And speaking of the latest: If WiFi capabilities, online ordering, and point-of-sale (POS) technology were yesterday’s food industry stars, today’s technological must-haves are game-changing self-service kiosks. Featuring tableside digital touch screens that allow customers to place their own orders instead of being waited upon or standing in line, restaurant industry kiosks boast a long list of savory benefits. Some of their most compelling attributes include:
- Faster Service: A longtime issue in the biz, as well as a consumer pet peeve, has been the long waiting times, especially at peak rush hours. After decades of hit-and-miss efforts, the kiosk phenomenon provides a comprehensive solution, benefitting both consumers and service providers and strengthening approval ratings. With customers in charge of their own ordering process, labor costs are lowered and front-line staff can focus on engagement versus service. Moreover, research shows that implementing kiosks can reduce total order time by up to 40%.

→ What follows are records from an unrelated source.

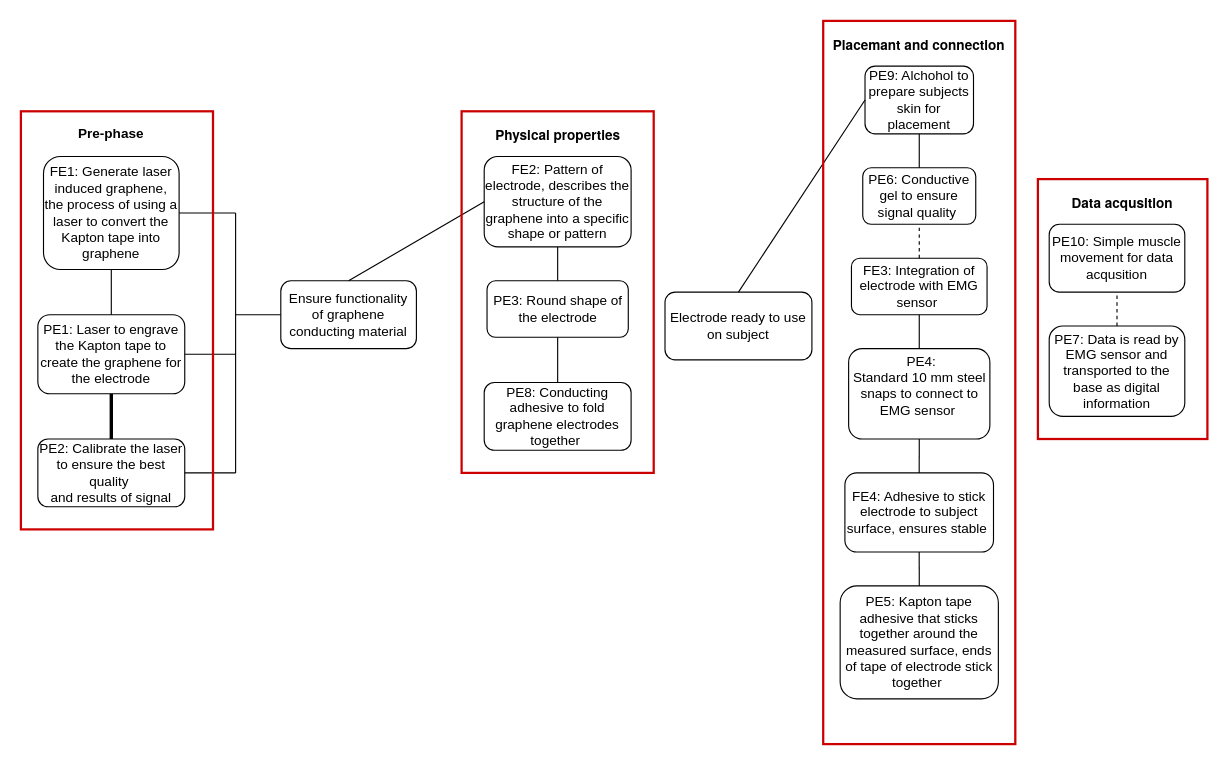
Above: page "Page-5" (5 of 5) of Untitled Diagram.drawio in asdismilla/FlowChart (draw.io), before the change. Source tidied: cells renumbered, new cells numbered last; positions are measured from the earlier drawing's top-left corner, leaving out a move shared by most shapes. Both pictures are drawn from the tidied source at 113%, with x=0, y=0 at pixel (20, 20).
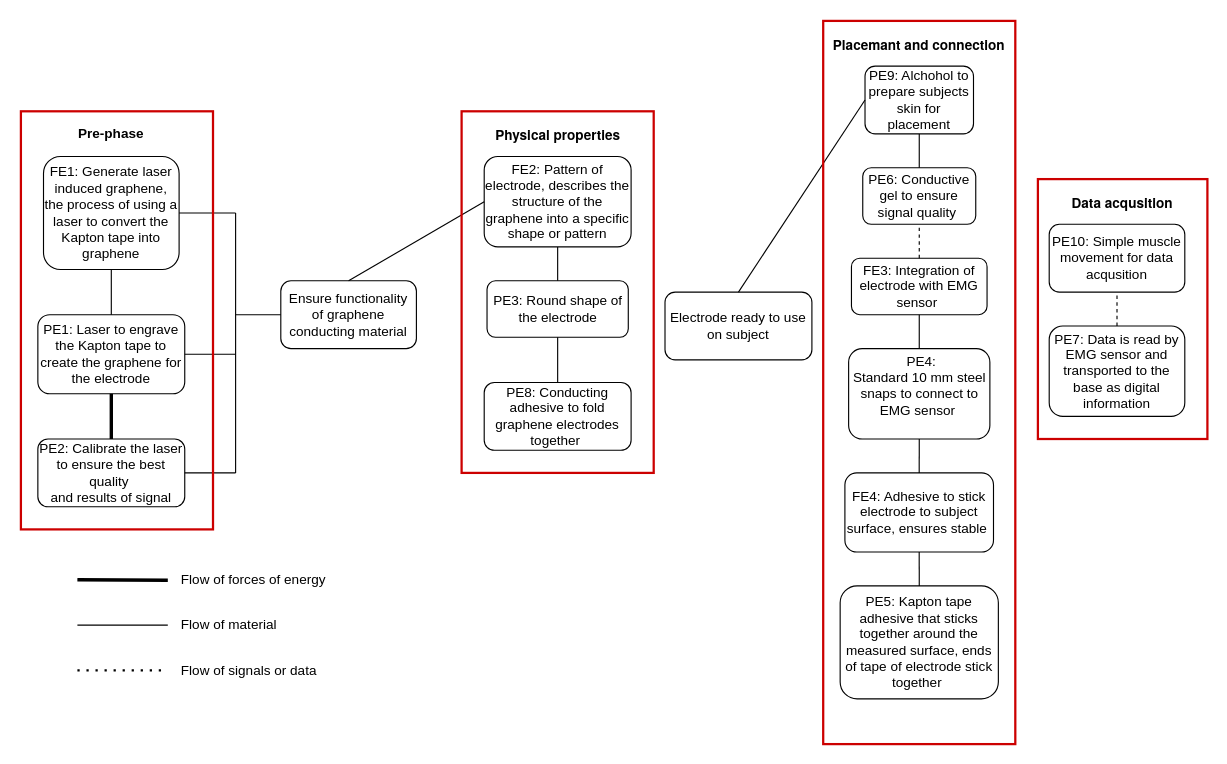
Above is the later version.

Change to the diagram source:
```diff
@@
+    <mxCell id="44" style="endArrow=none;html=1;rounded=0;strokeWidth=3;" parent="1" edge="1">
+      <mxGeometry relative="1" as="geometry">
+        <mxPoint x="50" y="494.6" as="sourcePoint" />
+        <mxPoint x="130" y="495" as="targetPoint" />
+      </mxGeometry>
+    </mxCell>
+    <mxCell id="45" value="Flow of forces of energy&amp;nbsp;" style="text;html=1;align=left;verticalAlign=middle;whiteSpace=wrap;rounded=0;" parent="1" vertex="1">
+      <mxGeometry x="140" y="480" width="150" height="30" as="geometry" />
+    </mxCell>
+    <mxCell id="46" value="Flow of material&amp;nbsp;" style="text;html=1;align=left;verticalAlign=middle;whiteSpace=wrap;rounded=0;" parent="1" vertex="1">
+      <mxGeometry x="140" y="520" width="150" height="30" as="geometry" />
+    </mxCell>
+    <mxCell id="47" value="Flow of signals or data" style="text;html=1;align=left;verticalAlign=middle;whiteSpace=wrap;rounded=0;" parent="1" vertex="1">
+      <mxGeometry x="140" y="560" width="150" height="30" as="geometry" />
+    </mxCell>
+    <mxCell id="48" style="endArrow=none;html=1;rounded=0;" parent="1" edge="1">
+      <mxGeometry relative="1" as="geometry">
+        <mxPoint x="50" y="534.7" as="sourcePoint" />
+        <mxPoint x="130" y="534.7" as="targetPoint" />
+      </mxGeometry>
+    </mxCell>
+    <mxCell id="49" style="endArrow=none;dashed=1;html=1;dashPattern=1 3;strokeWidth=2;rounded=0;" parent="1" edge="1">
+      <mxGeometry relative="1" as="geometry">
+        <mxPoint x="50" y="574.7" as="sourcePoint" />
+        <mxPoint x="130" y="574.7" as="targetPoint" />
+      </mxGeometry>
+    </mxCell>
```
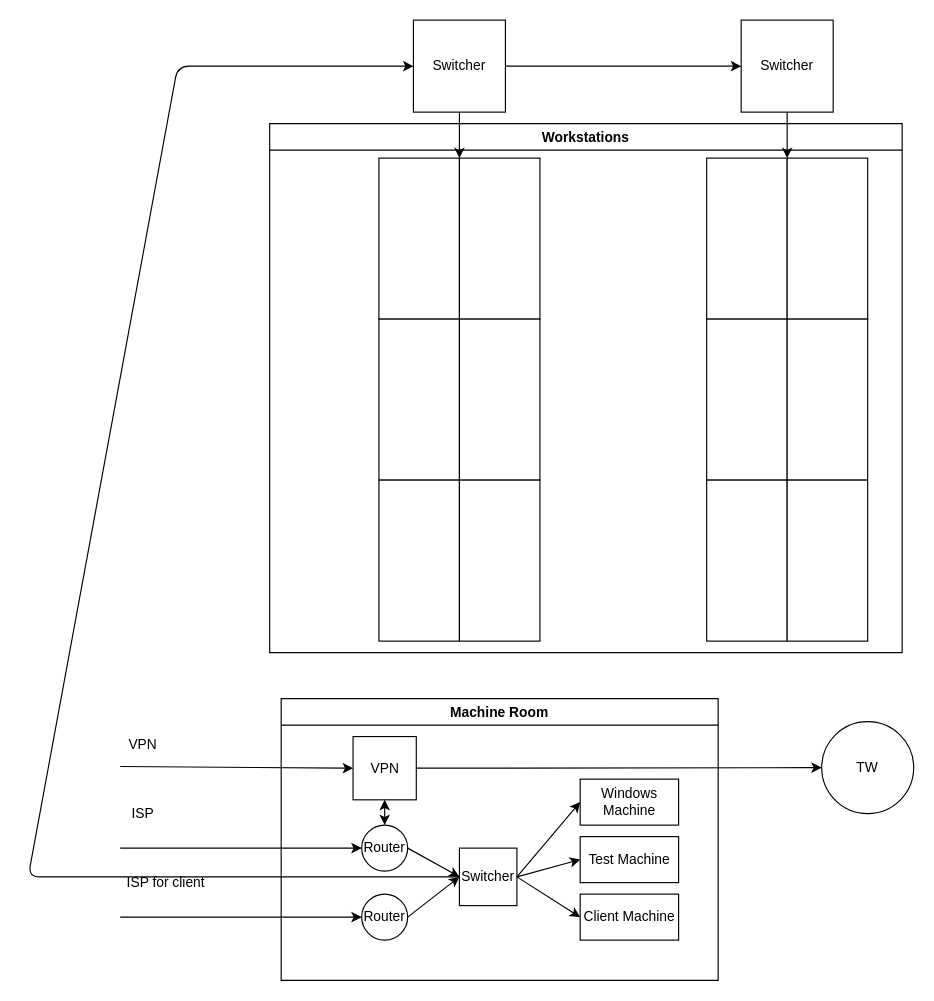
This is new office network overview.drawio from QAlexBall/diagrams, a draw.io file, before an edit. Source tidied: cells renumbered, new cells numbered last; positions are measured from the earlier drawing's top-left corner, leaving out a move shared by most shapes. Both pictures are drawn from the tidied source at 115%, with x=0, y=0 at pixel (28, 20).
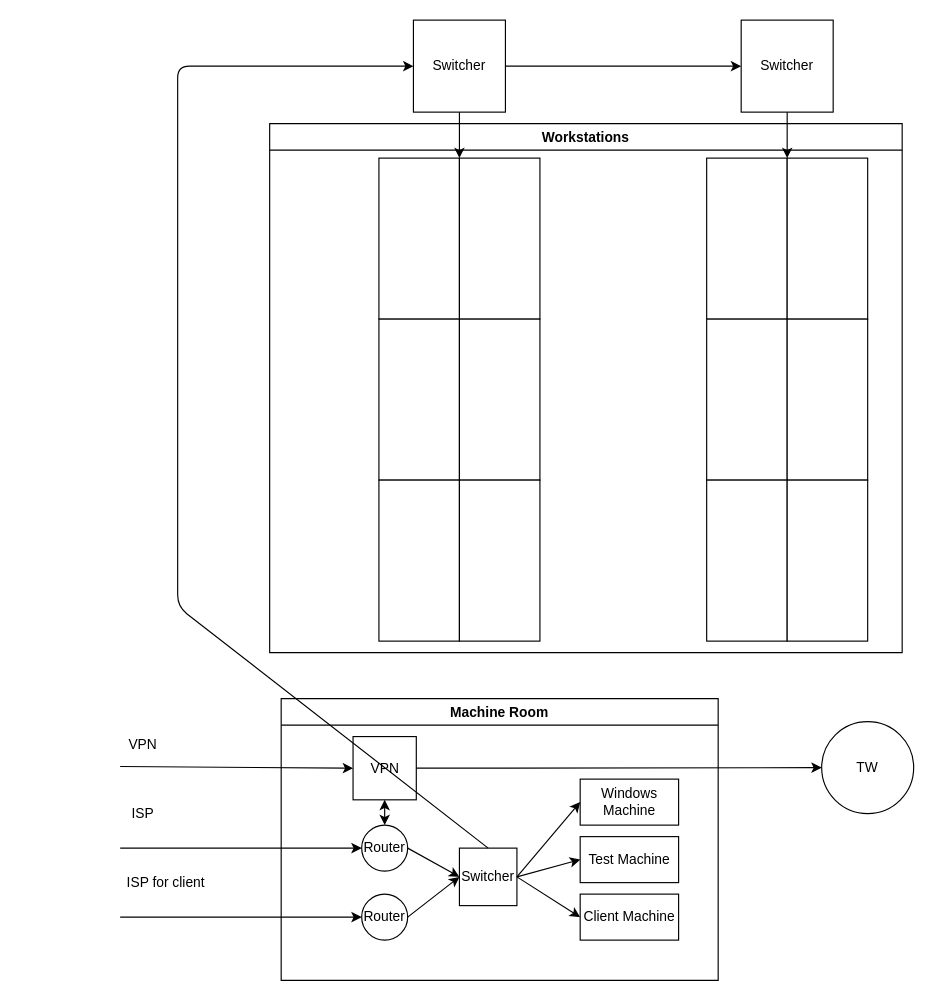
The same diagram, later.

Unchanged cells that the change refers to:
```xml
<mxCell id="10" value="Switcher" style="whiteSpace=wrap;html=1;fillColor=#FFFFFF;" parent="2" vertex="1">
  <mxGeometry x="155" y="130" width="50" height="50" as="geometry" />
</mxCell>
<mxCell id="22" value="Switcher" style="whiteSpace=wrap;html=1;fillColor=#FFFFFF;" parent="1" vertex="1">
  <mxGeometry x="335" width="80" height="80" as="geometry" />
</mxCell>
```

Diff of the diagram source:
```diff
@@
-    <mxCell id="23" style="endArrow=classic;html=1;exitX=0;exitY=0.5;exitDx=0;exitDy=0;entryX=0;entryY=0.5;entryDx=0;entryDy=0;" parent="1" edge="1" source="10" target="22">
+    <mxCell id="23" style="endArrow=classic;html=1;exitX=0.5;exitY=0;exitDx=0;exitDy=0;entryX=0;entryY=0.5;entryDx=0;entryDy=0;" parent="1" edge="1" source="10" target="22">
       <mxGeometry relative="1" as="geometry">
         <Array as="points">
-          <mxPoint y="745" />
+          <mxPoint x="130" y="510" />
           <mxPoint x="130" y="40" />
         </Array>
       </mxGeometry>
     </mxCell>
```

- Increased Order Size and Sales: Remarkably, industry reports reveal that kiosks actually change consumer behavior, resulting in increased order size and a boost in sales. For example, in a study that compared sales results between human-manned cashier terminals and self-service kiosks, the latter resulted in more traffic, a 21% increase in order size, and more items in the cart at checkout.
- Reduced Human Error: Thanks to precision technology and built-in security platforms, human error, verbal miscommunications, and other barriers typical of waiter-customer interactions are eliminated. From web-based ordering to online checkout and payment, consumers can rest easy knowing their transactions are accurate, safe, and secure.
- Ease of Use: Designed with ease of use in mind, today’s user-friendly self-service kiosks allow customers to view pictures for each menu item, to peruse the most popular menu items and add-ons, to select foods which are suitable for their particular diet, and to have fun personally crafting and customizing their own meals.
- Invaluable Insights: For restaurant operators, kiosks eliminate the need to move patrons through waiting lines, reduce the number of waiting staff, track the most popular menu selections and busiest times of day, check real-time inventory levels, produce analytic reports, and provide a trove of insights about each and every customer and their respective dining habits, food and drink preferences, and buying patterns.
- Upselling: The same technology is also being harnessed for upselling. For example, industry giant McDonald’s uses their kiosks not only to speed up service and streamline daily operations, but on hot days, customers’ screens might recommend a refreshing slushy or ice cream sundae, followed by a list of options on the menu. And in another move clearly heralding the use of consumer behavior and predictive analytics to improve profits, McDonald’s recently announced its $300 million-dollar acquisition of Dynamic Yield, a startup company specializing in interpreting personal preferences-based algorithms that drive purchasing decisions.
- Kiosks Work: As always in the food industry, the proof is in the pudding. Consumers have made their approval for the avante-garde tools abundantly clear: Kiosks work and they are clamoring for more!
If you’re looking to up your foodservice game, the use of consumer data gleaned from restaurant tablets may be just the ticket you need to create personalized restaurant experiences for your guests and gain a competitive age. With the majority of millennials (today’s largest eating-out demographic) pledging their loyalty to businesses that allow them to ‘create something unique to me,’ now is your chance to invest in your customers and cash in on the lucrative opportunity.